Local authorities in areas with high levels of public transport use should take measures to reallocate road space to people walking and cycling, both to encourage active travel and to enable social distancing during restart (social distancing in this context primarily refers to the need for people to stay 2 metres apart where possible when outdoors). Local authorities where public transport use is low should be considering all possible measures.

Measures should be taken as swiftly as possible, and in any event within weeks, given the urgent need to change travel habits before the restart takes full effect.

None of these measures are new – they are interventions that are a standard part of the traffic management toolkit, but a step-change in their roll-out is needed to ensure a green restart. They include:

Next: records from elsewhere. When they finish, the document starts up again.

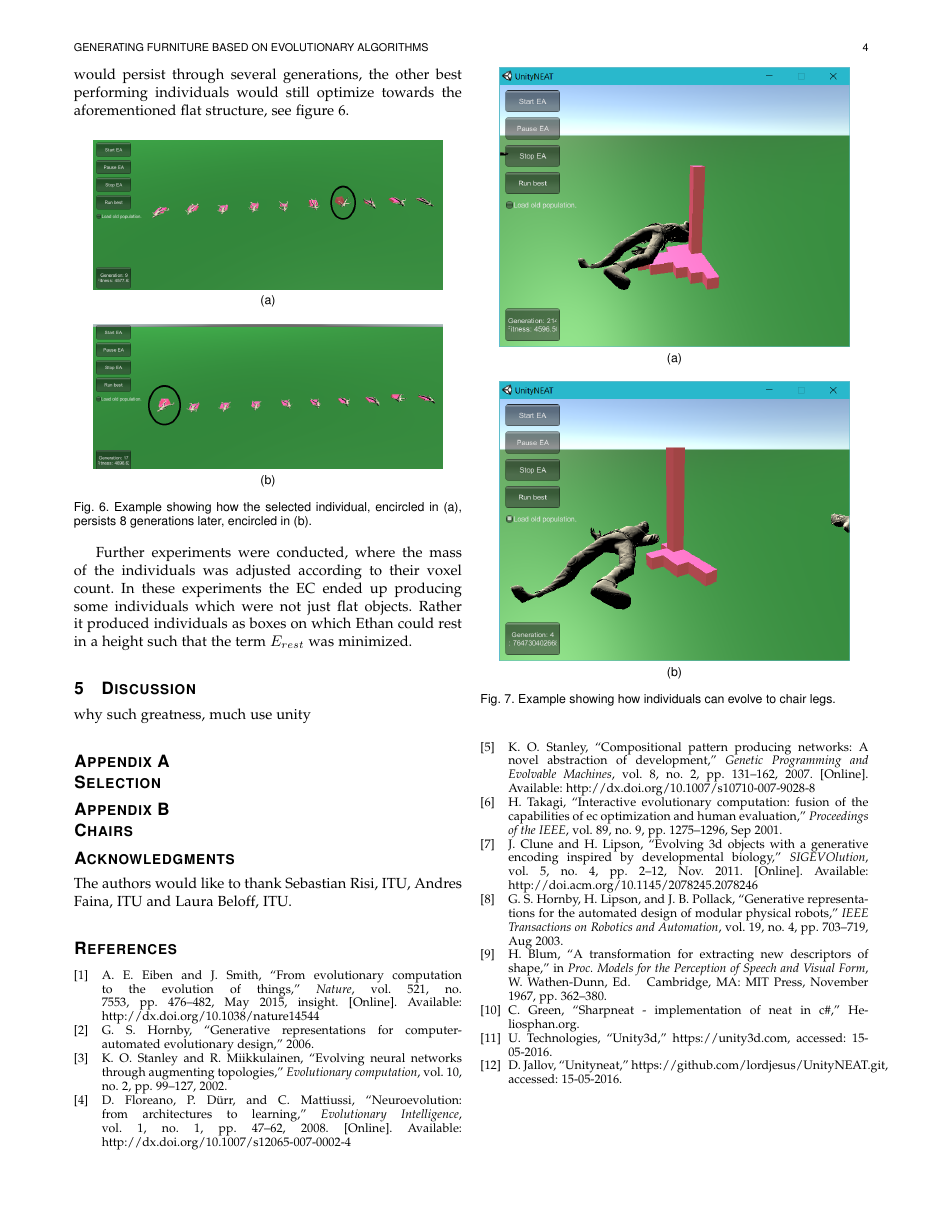
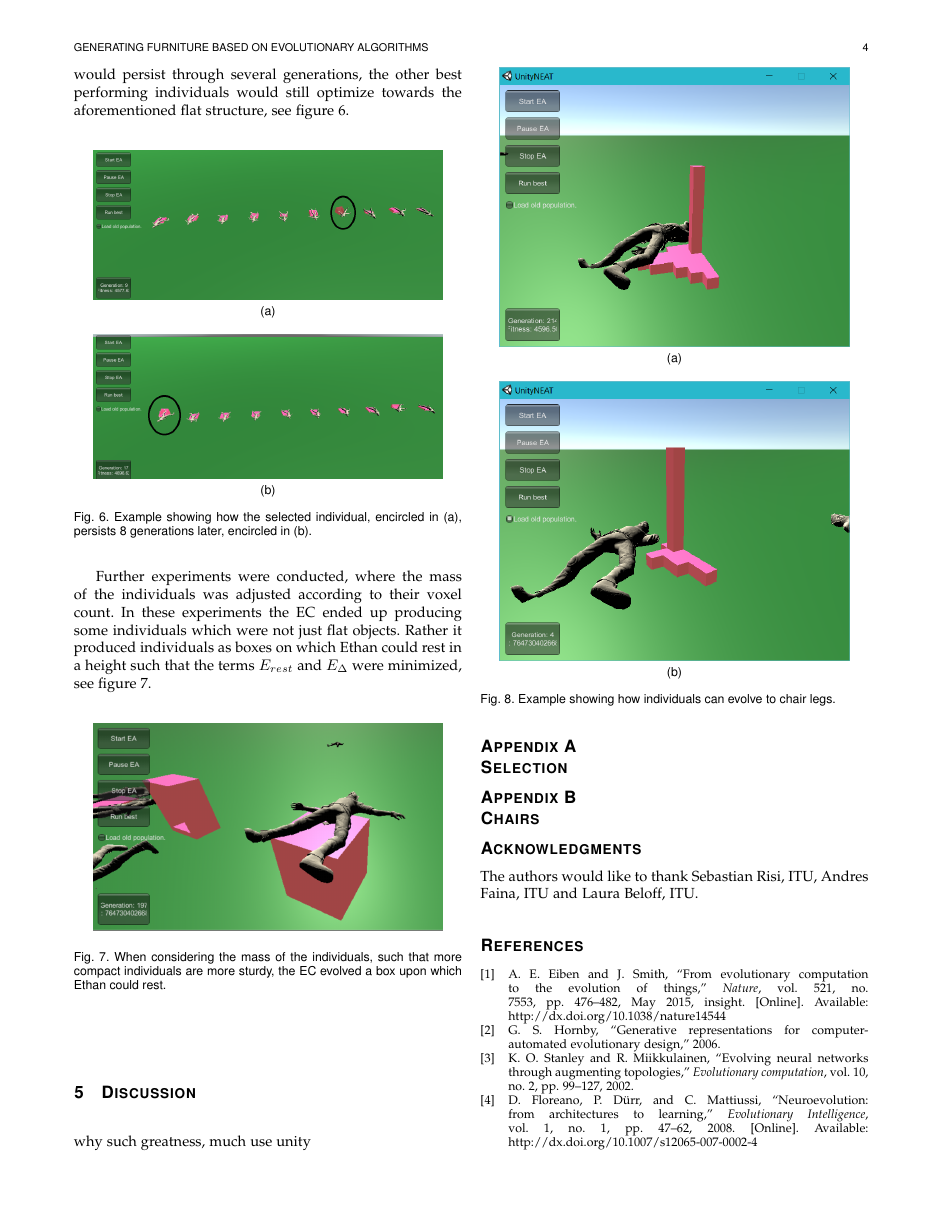
Before and after one commit to inau/gaer-report, a LaTeX paper (main.tex, which reads content/4result.tex): page 4 of 5. Compiled offline with pdfLaTeX.

Commit message:
Wrote moar results...

```diff
--- a/content/4result.tex
+++ b/content/4result.tex
@@ -42,4 +42,13 @@ Further experiments were conducted, where the mass of the individuals was
 adjusted according to their voxel count. In these experiments the EC ended up
 producing some individuals which were not just flat objects. Rather it
 produced individuals as boxes on which Ethan could rest in a height such that
-the term $E_{rest}$ was minimized.
+the terms $E_{rest}$ and $E_\Delta$ were minimized, see
+figure~\ref{fig:boxchair}.
+
+\begin{figure}[ht]
+\centering
+\includegraphics[width=.9\columnwidth]{box_chair}
+\caption{When considering the mass of the individuals, such that more compact
+individuals are more sturdy, the EC evolved a box upon which Ethan could rest.}
+\label{fig:boxchair}
+\end{figure}
```
Also changed, not shown: content/img/flat_chair.png (added), content/4result.tex (4 more changed lines).
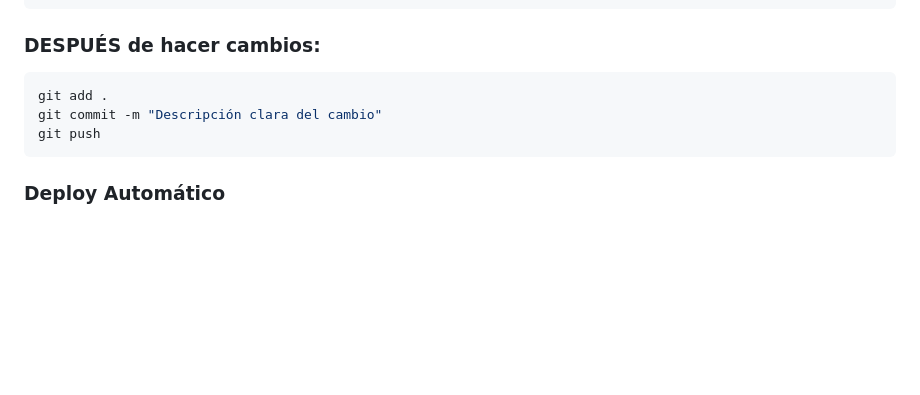
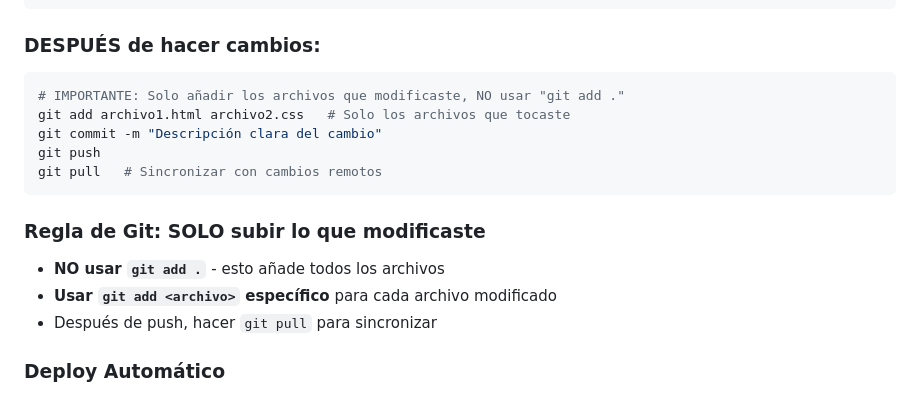
Before and after one commit to VelvzOfficial/velvz-frontend, a Markdown page: INSTRUCCIONES-DESARROLLO.md, the part around the change. GitHub-like rendering; blank space fills up the shorter version.

Commit message:
Añadir reglas de git: solo subir archivos modificados + pull después
- NO usar git add . (añade todo)
- Usar git add <archivo> específico
- Hacer git pull después de push para sincronizar

🤖 Generated with [Claude Code](https://claude.com/claude-code)

Co-Authored-By: Claude Opus 4.5 <noreply@anthropic.com>

````diff
--- a/INSTRUCCIONES-DESARROLLO.md
+++ b/INSTRUCCIONES-DESARROLLO.md
@@ -56,10 +56,17 @@ git pull
 
 ### DESPUÉS de hacer cambios:
 ```bash
-git add .
+# IMPORTANTE: Solo añadir los archivos que modificaste, NO usar "git add ."
+git add archivo1.html archivo2.css   # Solo los archivos que tocaste
 git commit -m "Descripción clara del cambio"
 git push
+git pull   # Sincronizar con cambios remotos
 ```
+
+### Regla de Git: SOLO subir lo que modificaste
+- **NO usar `git add .`** - esto añade todos los archivos
+- **Usar `git add <archivo>` específico** para cada archivo modificado
+- Después de push, hacer `git pull` para sincronizar
 
 ### Deploy Automático
 - Hostinger está configurado para hacer deploy automático
````
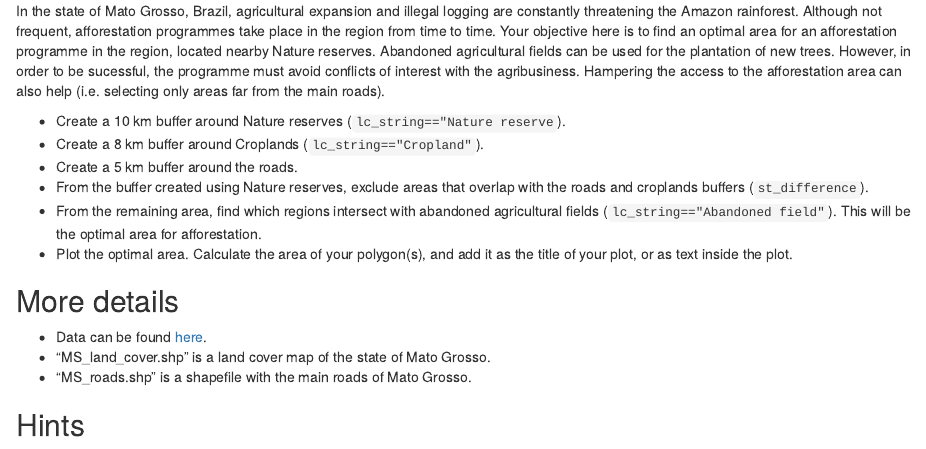
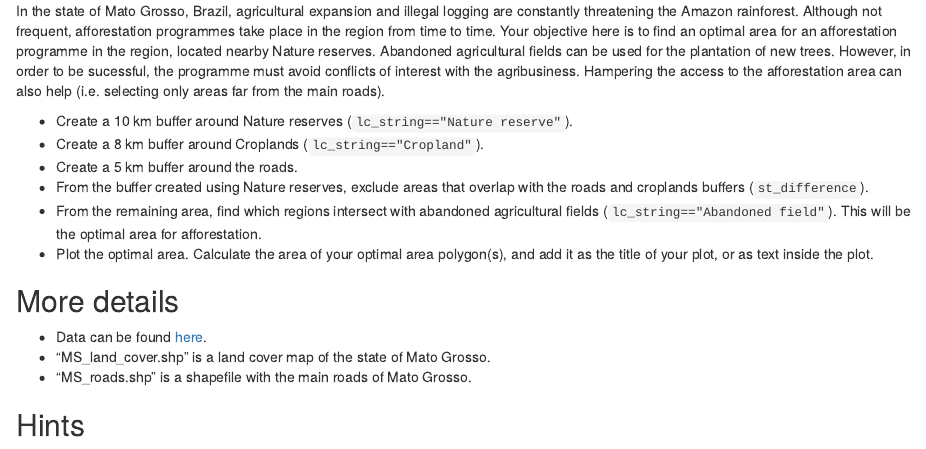
Before and after one commit to GeoScripting-WUR/IntroToVector, an R Markdown document (index.Rmd): the page in a window 1100 px wide, from 15590 px down. Rendered offline with R 4.5, knitr and Pandoc, with nearby package versions; drawn as R Markdown's standard HTML page in place of the format the file asks for; some code elsewhere in the file could not run offline.

Commit message:
Corrected typos
Two typos in the exercise were corrected.

```diff
--- a/index.Rmd
+++ b/index.Rmd
@@ -527,12 +527,12 @@ We learned about:
 
 In the state of Mato Grosso, Brazil, agricultural expansion and illegal logging are constantly threatening the Amazon rainforest. Although not frequent, afforestation programmes take place in the region from time to time. Your objective here is to find an optimal area for an afforestation programme in the region, located nearby Nature reserves. Abandoned agricultural fields can be used for the plantation of new trees. However, in order to be sucessful, the programme must avoid conflicts of interest with the agribusiness. Hampering the access to the afforestation area can also help (i.e. selecting only areas far from the main roads).
 
-  * Create a 10 km buffer around Nature reserves (`lc_string=="Nature reserve`).
+  * Create a 10 km buffer around Nature reserves (`lc_string=="Nature reserve"`).
   * Create a 8 km buffer around Croplands (`lc_string=="Cropland"`).
   * Create a 5 km buffer around the roads.
   * From the buffer created using Nature reserves, exclude areas that overlap with the roads and croplands buffers (`st_difference`).
   * From the remaining area, find which regions intersect with abandoned agricultural fields (`lc_string=="Abandoned field"`). This will be the optimal area for afforestation.
-  * Plot the optimal area. Calculate the area of your polygon(s), and add it as the title of your plot, or as text inside the plot.
+  * Plot the optimal area. Calculate the area of your optimal area polygon(s), and add it as the title of your plot, or as text inside the plot.
 
 ## More details
 
```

  • Installing ‘pop-up’ cycle facilities with a minimum level of physical separation from volume traffic; for example, mandatory cycle lanes, using light segregation features such as flexible plastic wands; or quickly converting traffic lanes into temporary cycle lanes (suspending parking bays where necessary); widening existing cycle lanes to enable cyclists to maintain distancing. Facilities should be segregated as far as possible, i.e. with physical measures separating cyclists and other traffic. Lanes indicated by road markings only are very unlikely to be sufficient to deliver the level of change needed, especially in the longer term.
  • Using cones and barriers: to widen footways along lengths of road, particularly outside shops and transport hubs; to provide more space at bus stops to allow people to queue and socially distance; to widen pedestrian refuges and crossings (both formal and informal) to enable people to cross roads safely and at a distance.
  • Encouraging walking and cycling to school, for example through the introduction of more ‘school streets’. Pioneered in London, these are areas around schools where motor traffic is restricted at pick-up and drop-off times, during term-time. They can be effective in encouraging more walking and cycling, particularly where good facilities exist on routes to the school and where the parents, children and school are involved as part of the scheme development.
  • Reducing speed limits: 20mph speed limits are being more widely adopted as an appropriate speed limit for residential roads, and many through streets in built-up areas. 20mph limits alone will not be sufficient to meet the needs of active travel, but in association with other measures, reducing the speed limit can provide a more attractive and safer environment for walking and cycling.
  • Introducing pedestrian and cycle zones: restricting access for motor vehicles at certain times (or at all times) to specific streets, or networks of streets, particularly town centres and high streets. This will enable active travel but also social distancing in places where people are likely to gather.
  • Modal filters (also known as filtered permeability); closing roads to motor traffic, for example by using planters or large barriers. Often used in residential areas, this can create neighbourhoods that are low-traffic or traffic free, creating a more pleasant environment that encourages people to walk and cycle, and improving safety.
  • Providing additional cycle parking facilities at key locations, such as outside stations and in high streets, to accommodate an increase in cycling, for example by repurposing parking bays to accommodate cycle racks.
  • Changes to junction design to accommodate more cyclists – for example, extending Advanced Stop Lines at traffic lights to the maximum permitted depth of 7.5 metres where possible.
  • ‘Whole-route’ approaches to create corridors for buses, cycles and access only on key routes into town and city centres.
  • Identifying and bringing forward permanent schemes already planned, for example under Local Cycling and Walking Infrastructure Plans, and that can be constructed relatively quickly.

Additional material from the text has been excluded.